Like Costanza, George W. Bush seems to be “doing the opposite”, and like Costanza, such a strategy works for a while, but then inevitably ends in disaster. Unlike Costanza, however, Bush's disaster is not just personal, but rather is lived upon our entire nation and most of the world. Fullilove writes:
...in its geopolitical incarnation, adherents to the Costanza doctrine cast aside many of the fundamental tenets they learnt at staff college or graduate school. Let me name a few.
First, military and diplomatic resources are finite and should be directed towards your greatest priority. An example of the opposite approach would be for a country that has been attacked by a non-state terrorist group to retaliate by removing a state regime that had nothing to do with the attack.

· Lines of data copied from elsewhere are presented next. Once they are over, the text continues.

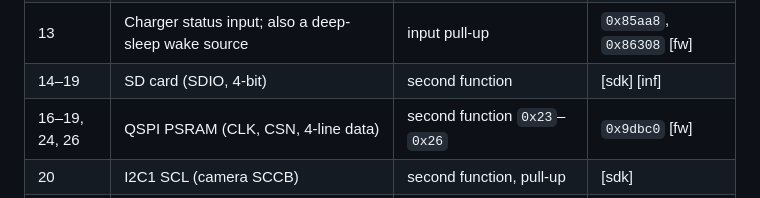
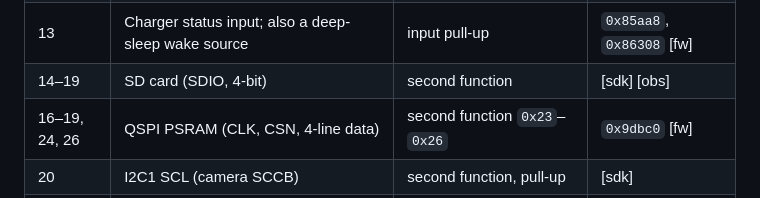
Before and after one commit to SHristov92/LibreCam, a Markdown page: docs/device-spec.md, the part around the change. Rendered like a GitHub page.

```diff
--- a/docs/device-spec.md
+++ b/docs/device-spec.md
@@ -65,7 +65,7 @@ All GPIO numbers are BK7252N `GPIOn`. "Second function" means the pin is handed
 | 10, 11 | UART1 console RX / TX | second function | [obs] |
 | 12 | SD card detect | input pull-up, 0 = card inserted | `0x8661c` [fw] |
 | 13 | Charger status input; also a deep-sleep wake source | input pull-up | `0x85aa8`, `0x86308` [fw] |
-| 14–19 | SD card (SDIO, 4-bit) | second function | [sdk] [inf] |
+| 14–19 | SD card (SDIO, 4-bit) | second function | [sdk] [obs] |
 | 16–19, 24, 26 | QSPI PSRAM (CLK, CSN, 4-line data) | second function `0x23`–`0x26` | `0x9dbc0` [fw] |
 | 20 | I2C1 SCL (camera SCCB) | second function, pull-up | [sdk] |
 | 21 | I2C1 SDA (camera SCCB) | second function, pull-up | [sdk] |
```
Also changed, not shown: docs/details.md (+7 -3 lines), 1 other file.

Second, take care not to weaken your intimidatory powers through poor military performance. Aim for short, sharp victories (such as that in the 1991 Gulf war) that get your adversaries worrying about the extent of US power. The opposite would be to launch a war of choice involving the drawn-out occupation of an Arab country – the kind of thing that gets your allies worrying about the limits of US power.

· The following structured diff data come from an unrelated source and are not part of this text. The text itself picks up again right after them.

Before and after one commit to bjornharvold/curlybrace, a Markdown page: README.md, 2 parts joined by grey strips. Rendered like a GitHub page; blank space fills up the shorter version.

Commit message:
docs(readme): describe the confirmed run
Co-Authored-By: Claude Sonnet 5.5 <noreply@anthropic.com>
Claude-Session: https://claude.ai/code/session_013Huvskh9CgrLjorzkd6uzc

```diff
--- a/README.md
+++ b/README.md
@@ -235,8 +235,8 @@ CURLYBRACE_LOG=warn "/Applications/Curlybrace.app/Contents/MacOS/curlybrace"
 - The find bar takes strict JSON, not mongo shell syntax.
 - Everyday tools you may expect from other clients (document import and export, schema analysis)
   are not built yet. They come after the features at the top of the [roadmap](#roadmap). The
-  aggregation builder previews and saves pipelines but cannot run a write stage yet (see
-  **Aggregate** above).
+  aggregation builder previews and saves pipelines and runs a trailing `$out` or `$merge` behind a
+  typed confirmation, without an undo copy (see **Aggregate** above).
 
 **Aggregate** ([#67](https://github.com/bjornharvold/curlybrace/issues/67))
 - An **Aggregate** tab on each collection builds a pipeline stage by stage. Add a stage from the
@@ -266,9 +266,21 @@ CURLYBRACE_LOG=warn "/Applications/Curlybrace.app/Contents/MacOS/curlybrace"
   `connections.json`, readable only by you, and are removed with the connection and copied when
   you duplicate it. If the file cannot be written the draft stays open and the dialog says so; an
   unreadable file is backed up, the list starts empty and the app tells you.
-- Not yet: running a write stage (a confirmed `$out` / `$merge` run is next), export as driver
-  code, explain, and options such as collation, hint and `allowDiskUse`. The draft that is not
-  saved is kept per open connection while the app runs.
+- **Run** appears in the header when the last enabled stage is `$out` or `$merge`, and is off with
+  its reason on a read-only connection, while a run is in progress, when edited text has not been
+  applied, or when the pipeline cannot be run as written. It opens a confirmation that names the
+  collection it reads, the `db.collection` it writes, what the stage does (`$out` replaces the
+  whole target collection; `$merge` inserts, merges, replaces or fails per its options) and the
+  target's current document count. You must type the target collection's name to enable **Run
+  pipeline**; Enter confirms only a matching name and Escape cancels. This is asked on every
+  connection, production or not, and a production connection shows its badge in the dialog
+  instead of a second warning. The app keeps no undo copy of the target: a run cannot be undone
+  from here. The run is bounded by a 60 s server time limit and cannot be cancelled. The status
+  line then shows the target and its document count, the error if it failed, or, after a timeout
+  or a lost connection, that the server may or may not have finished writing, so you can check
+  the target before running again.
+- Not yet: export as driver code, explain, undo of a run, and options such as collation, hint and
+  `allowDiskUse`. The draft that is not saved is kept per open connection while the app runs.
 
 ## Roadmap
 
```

Third, you get by with help from friends. Although the powerful are sometimes tempted to go it alone, international support helps determine the perceived legitimacy of an action, which affects its risk and costs. Building this support requires discussion and compromise. The opposite would be to spurn real negotiations, slough off your allies, bin multilateral agreements you do not like and declare that you are not bound by the rules that govern everyone else.

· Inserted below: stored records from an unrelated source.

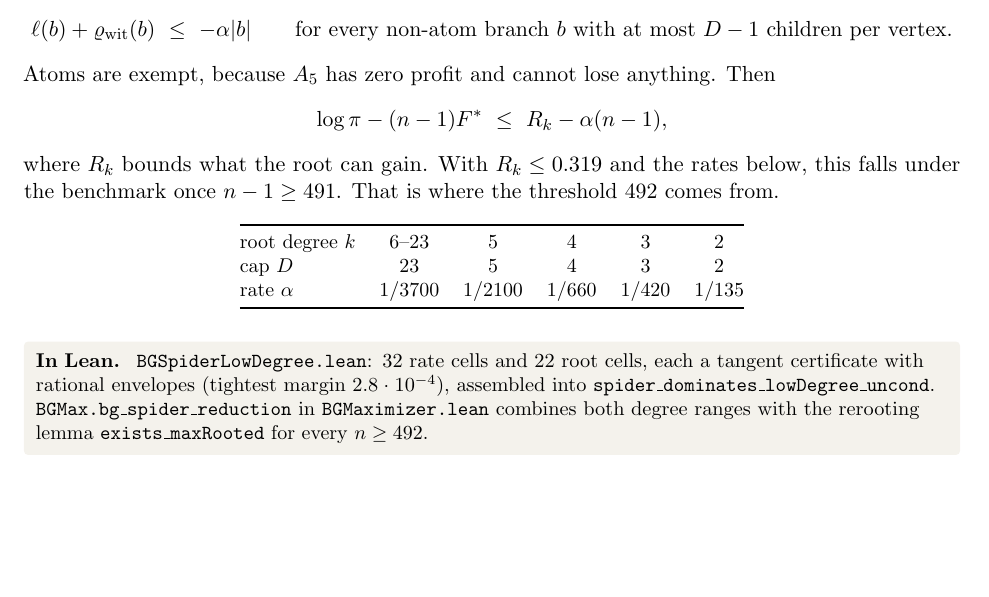
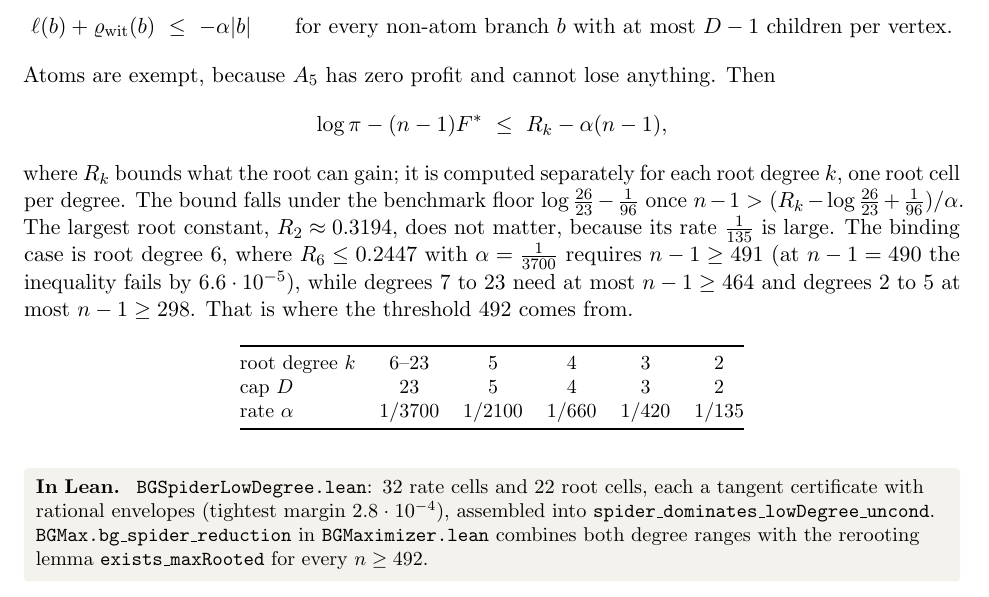
Before and after one commit to DrMurphyIsIn/brualdi-goldwasser, a LaTeX paper (paper/paper.tex): part of page 14 of 31, cut so that both start at the same text, the shorter picture padded with empty space. Compiled offline with pdfLaTeX.

Commit message:
Paper: correct the explanation of the threshold 492
The low-degree section said the threshold follows from R_k <= 0.319 at rate 1/3700, which gives
about 765, not 491. The root bound is computed per root degree; the binding case is degree 6,
with R_6 <= 0.2447 and rate 1/3700, which needs n-1 >= 491 (at 490 it fails by 6.6e-5). R_2 = 0.3194
is irrelevant because its rate 1/135 is large. The Lean proof is unchanged; only the prose was wrong.

Co-Authored-By: Claude Opus 5.5 (1M context) <noreply@anthropic.com>

```diff
--- a/paper/paper.tex
+++ b/paper/paper.tex
@@ -800,8 +800,13 @@ Atoms are exempt, because $A_5$ has zero profit and cannot lose anything. Then
 \[
   \log\pi-(n-1)\Fs\ \le\ R_k-\alpha(n-1),
 \]
-where $R_k$ bounds what the root can gain. With $R_k\le0.319$ and the rates below, this falls under the
-benchmark once $n-1\ge491$. That is where the threshold $492$ comes from.
+where $R_k$ bounds what the root can gain; it is computed separately for each root degree $k$, one root
+cell per degree. The bound falls under the benchmark floor $\log\frac{26}{23}-\frac1{96}$ once
+$n-1>(R_k-\log\frac{26}{23}+\frac1{96})/\alpha$. The largest root constant, $R_2\approx0.3194$, does not
+matter, because its rate $\frac1{135}$ is large. The binding case is root degree $6$, where
+$R_6\le0.2447$ with $\alpha=\frac1{3700}$ requires $n-1\ge491$ (at $n-1=490$ the inequality fails by
+$6.6\cdot10^{-5}$), while degrees $7$ to $23$ need at most $n-1\ge464$ and degrees $2$ to $5$ at most
+$n-1\ge298$. That is where the threshold $492$ comes from.
 
 \begin{center}\small
 \begin{tabular}{@{}lccccc@{}}
```
Also changed, not shown: paper/paper.pdf.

Fourth, state-building is hard. Few of the international efforts at state-building since the cold war’s end have succeeded. Luckily there are numberless reports identifying lessons learnt. The alternative would be to do the opposite of what those reports recommend, for example by deploying insufficient troops and dismantling any extant national institutions such as the army.
Fifth, democracy is a blessing that requires patient nurturing. The opposite approach would be to seek to impose democracy by force of arms on a population traumatised by decades of vicious and totalitarian rule.
Sixth, politics, like nature, abhors a vacuum. If two dangerous states are struggling for dominance of a strategic region, maintaining a balance between them may be the least worst option. The opposite would be to emasculate one of them, thereby greatly increasing the relative power of the other.
Finally, historians often cite the need for prudence in international relations, quoting the physician’s dictum: “First, do no harm.” The opposite would be: “Don’t think too much, just chance your arm and see what happens!”
I part with Fullilove's opinion, however, when he states that the Costanza Doctrine is based on “hope.” I would argue that nothing could be further from the truth. Rather, the “Opposite” Theory is based on laziness, ineptitude and lack of introspection; and his decisions are made out of desperation. Like Costanza, Bush has lived a life of failure and lacks the proper self-realization to correct his deficiencies.
“...and you want to be my latex salesman.”